Advanced Placement (AP) scores on the rise in California

Mirroring national trends, the number of California students taking college-level Advanced Placement exams has increased according to the California Department of Education. Equally significant, the CDE said the number of Latino and African-American students taking the tests has also increased.

Along with the Scholastic Achievement Test, or SAT, the AP tests are commonly viewed as indicators of college readiness. Students typically prepare for the AP test by taking a related class during the school year then sit for the exam in the spring, with some students taking more than one AP class. In California, 370,000 high school students took AP tests in 2017, up from roughly 300,000 in 2013. Similarly, Latino student participation rose to 6.5 percent and African-American student participation to about 3 percent. California’s efforts to boost enrollment in these courses reflect national growth in AP classes as way to add more rigor to high school. The number of students enrolled in AP courses nationwide has tripled to nearly three million since 2000.
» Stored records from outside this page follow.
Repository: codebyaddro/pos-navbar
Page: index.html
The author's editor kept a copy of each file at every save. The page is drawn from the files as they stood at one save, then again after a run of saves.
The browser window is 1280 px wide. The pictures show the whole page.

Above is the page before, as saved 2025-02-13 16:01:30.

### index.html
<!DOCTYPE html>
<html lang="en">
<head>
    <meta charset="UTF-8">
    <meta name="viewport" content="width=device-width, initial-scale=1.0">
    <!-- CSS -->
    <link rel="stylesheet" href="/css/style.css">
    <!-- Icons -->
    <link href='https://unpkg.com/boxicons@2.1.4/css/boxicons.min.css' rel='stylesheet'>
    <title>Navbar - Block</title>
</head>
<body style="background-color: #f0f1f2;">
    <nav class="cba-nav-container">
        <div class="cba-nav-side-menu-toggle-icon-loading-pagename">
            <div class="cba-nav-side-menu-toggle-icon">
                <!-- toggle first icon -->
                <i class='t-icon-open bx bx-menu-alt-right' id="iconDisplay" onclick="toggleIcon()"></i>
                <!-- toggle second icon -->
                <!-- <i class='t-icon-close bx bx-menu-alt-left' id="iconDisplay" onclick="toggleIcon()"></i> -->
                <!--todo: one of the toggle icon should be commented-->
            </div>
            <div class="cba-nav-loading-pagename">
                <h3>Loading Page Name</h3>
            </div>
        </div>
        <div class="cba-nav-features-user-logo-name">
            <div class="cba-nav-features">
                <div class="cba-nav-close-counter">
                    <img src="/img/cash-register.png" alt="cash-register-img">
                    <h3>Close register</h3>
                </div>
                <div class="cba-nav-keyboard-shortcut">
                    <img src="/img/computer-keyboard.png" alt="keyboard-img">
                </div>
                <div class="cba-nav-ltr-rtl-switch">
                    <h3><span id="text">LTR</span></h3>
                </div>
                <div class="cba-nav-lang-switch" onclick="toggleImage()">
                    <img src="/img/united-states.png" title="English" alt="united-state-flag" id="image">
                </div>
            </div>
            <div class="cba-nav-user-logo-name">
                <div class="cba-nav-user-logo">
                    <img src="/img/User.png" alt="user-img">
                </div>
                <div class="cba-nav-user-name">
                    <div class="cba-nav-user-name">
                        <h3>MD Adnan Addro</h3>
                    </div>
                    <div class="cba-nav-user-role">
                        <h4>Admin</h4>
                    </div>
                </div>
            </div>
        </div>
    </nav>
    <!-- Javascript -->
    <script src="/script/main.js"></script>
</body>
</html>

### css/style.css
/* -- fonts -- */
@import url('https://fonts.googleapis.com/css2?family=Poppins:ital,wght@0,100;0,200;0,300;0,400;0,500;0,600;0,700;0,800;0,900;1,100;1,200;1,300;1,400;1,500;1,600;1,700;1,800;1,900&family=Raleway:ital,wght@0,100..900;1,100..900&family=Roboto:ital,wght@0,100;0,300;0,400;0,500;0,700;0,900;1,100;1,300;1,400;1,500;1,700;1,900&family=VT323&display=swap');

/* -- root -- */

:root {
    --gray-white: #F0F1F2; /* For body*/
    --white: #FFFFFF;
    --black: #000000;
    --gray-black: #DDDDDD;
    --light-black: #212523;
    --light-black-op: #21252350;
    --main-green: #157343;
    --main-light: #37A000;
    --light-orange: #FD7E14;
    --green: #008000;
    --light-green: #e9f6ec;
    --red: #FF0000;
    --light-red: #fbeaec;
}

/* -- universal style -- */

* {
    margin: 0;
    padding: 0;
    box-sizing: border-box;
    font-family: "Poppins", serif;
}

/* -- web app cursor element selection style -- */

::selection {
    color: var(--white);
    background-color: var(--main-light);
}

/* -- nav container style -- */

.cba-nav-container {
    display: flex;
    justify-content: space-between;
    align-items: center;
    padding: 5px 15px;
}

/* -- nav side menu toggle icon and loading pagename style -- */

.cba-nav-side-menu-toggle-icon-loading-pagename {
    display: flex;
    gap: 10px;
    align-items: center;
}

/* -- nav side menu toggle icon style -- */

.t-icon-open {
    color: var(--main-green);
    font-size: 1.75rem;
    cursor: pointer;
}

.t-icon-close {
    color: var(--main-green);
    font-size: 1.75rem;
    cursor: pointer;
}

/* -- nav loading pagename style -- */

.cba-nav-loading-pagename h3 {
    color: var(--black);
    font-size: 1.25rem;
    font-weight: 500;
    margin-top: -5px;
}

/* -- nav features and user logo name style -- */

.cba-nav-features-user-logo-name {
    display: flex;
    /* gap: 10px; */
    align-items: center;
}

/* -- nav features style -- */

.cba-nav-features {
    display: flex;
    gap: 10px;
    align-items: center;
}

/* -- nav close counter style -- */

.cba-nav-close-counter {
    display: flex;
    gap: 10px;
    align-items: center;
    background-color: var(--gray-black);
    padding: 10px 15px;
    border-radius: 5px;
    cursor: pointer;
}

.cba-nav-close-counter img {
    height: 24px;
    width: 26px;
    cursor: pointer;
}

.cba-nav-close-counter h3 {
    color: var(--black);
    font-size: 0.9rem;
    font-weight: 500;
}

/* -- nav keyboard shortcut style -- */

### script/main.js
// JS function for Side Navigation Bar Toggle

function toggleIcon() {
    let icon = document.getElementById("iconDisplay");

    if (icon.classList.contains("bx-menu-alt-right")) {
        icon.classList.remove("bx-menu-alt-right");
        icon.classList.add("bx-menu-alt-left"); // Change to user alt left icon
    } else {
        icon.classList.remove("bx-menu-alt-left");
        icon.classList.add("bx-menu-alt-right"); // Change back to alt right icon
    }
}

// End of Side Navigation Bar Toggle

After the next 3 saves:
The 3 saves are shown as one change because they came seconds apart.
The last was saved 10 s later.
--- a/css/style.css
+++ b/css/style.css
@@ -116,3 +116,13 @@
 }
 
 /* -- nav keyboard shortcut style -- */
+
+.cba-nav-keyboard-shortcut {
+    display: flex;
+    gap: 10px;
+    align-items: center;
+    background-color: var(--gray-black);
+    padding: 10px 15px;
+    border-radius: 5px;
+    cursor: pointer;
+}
Students with AP scores of three or higher can receive transferable college credit, helping reduce college costs and the coursework needed to graduate. To help make that happen, California has offered block grants to help pay for test fees, college readiness materials and counseling services. At the local level, state school districts have programs in place to increase awareness of and access to the tests. The Orange County Unified School District, for example, has teachers undergo training before teaching AP classes. Further south, the San Diego Unified School District has a staff member look for students who may do well on the exams. In the Los Angeles Unified School District, Garfield High School pioneered offering AP courses in an economically and socially diverse community in the 1980s and continues to have some of the highest success rates in AP Calculus of any open enrollment, low-income school.
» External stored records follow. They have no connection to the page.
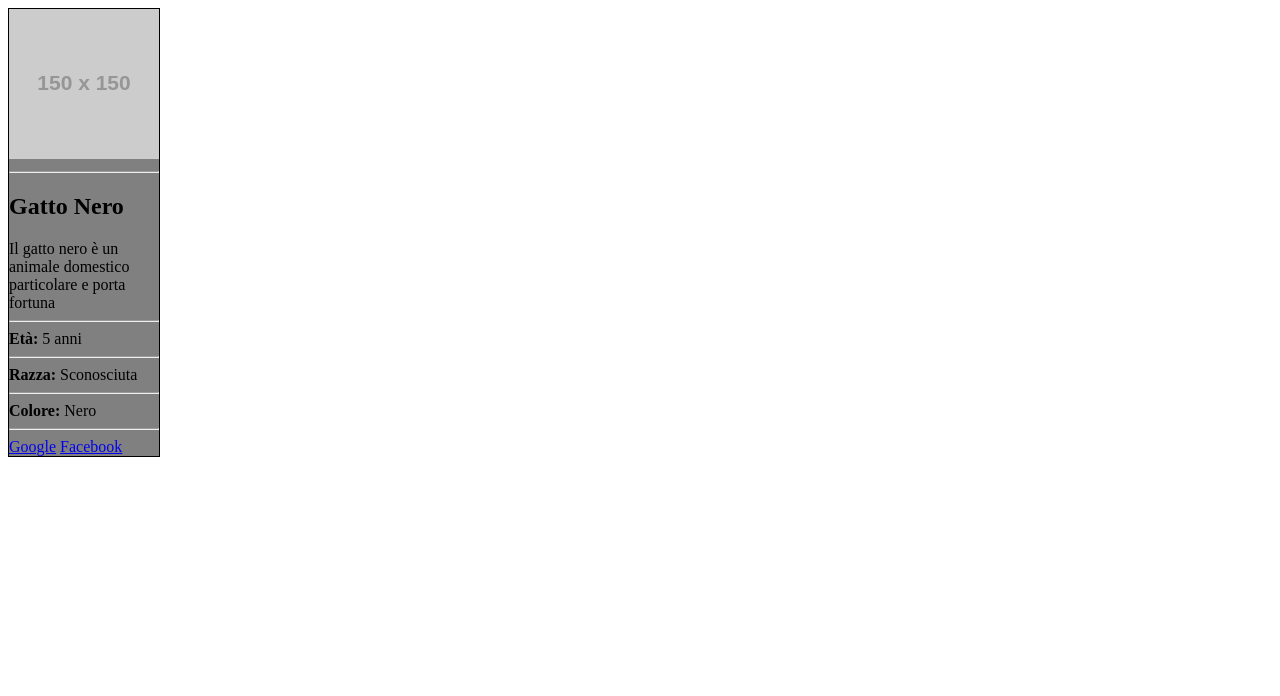
Repository: CryptoFamilyNFT/develhope
Page: html/card.html
An editor plug-in stored every save of this project. The page is shown before and after the next save, followed by the edit.
The browser window is 1280 px wide. The pictures show the whole page.

Above is the page before, as saved 2024-11-06 13:26:15.

After the next save:
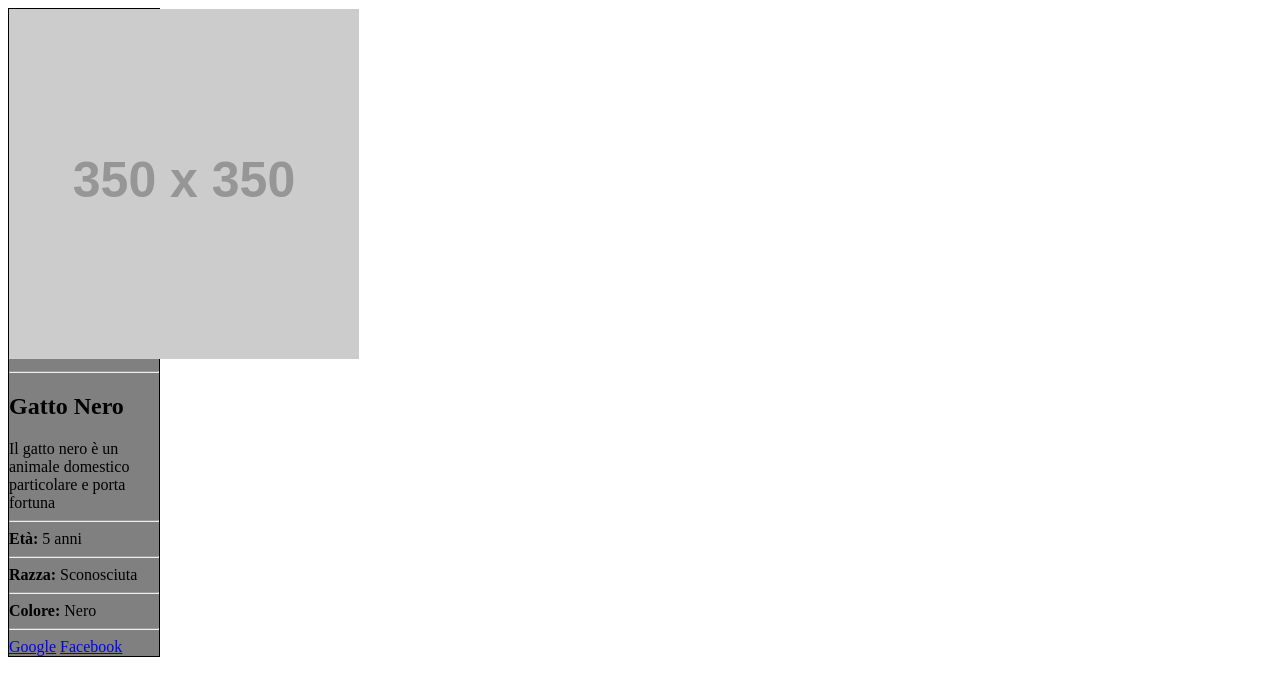
Saved 16 s later.
--- a/html/card.html
+++ b/html/card.html
@@ -33,7 +33,7 @@
     <main>
         <div class="card">
             <div>
-                <img src="https://via.placeholder.com/150" alt="Immagine di esempio">
+                <img src="https://via.placeholder.com/350" alt="Immagine di esempio">
             </div>
             <div>
                 <hr/>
Even so, critics say the presence of AP classes and tests does not necessarily guarantee quality. Experts stress the need for schools to ensure advanced classes are taught by highly qualified teachers, and that students have a strong foundation in such skills as note taking, developmental math and reading. English learner students also have the further challenge of testing in a non-native language.

Despite these challenges, proponents of AP classses point to its overall benefits for students regardless of a passing score. Said education writer Jay Mathews of the Washington Post in an interview with CSBA in 2015, “More schools are using AP even when very few of the students pass the tests, because they realize just taking AP, even if they struggle and fail the exam, will teach them more than taking a course that demands less.”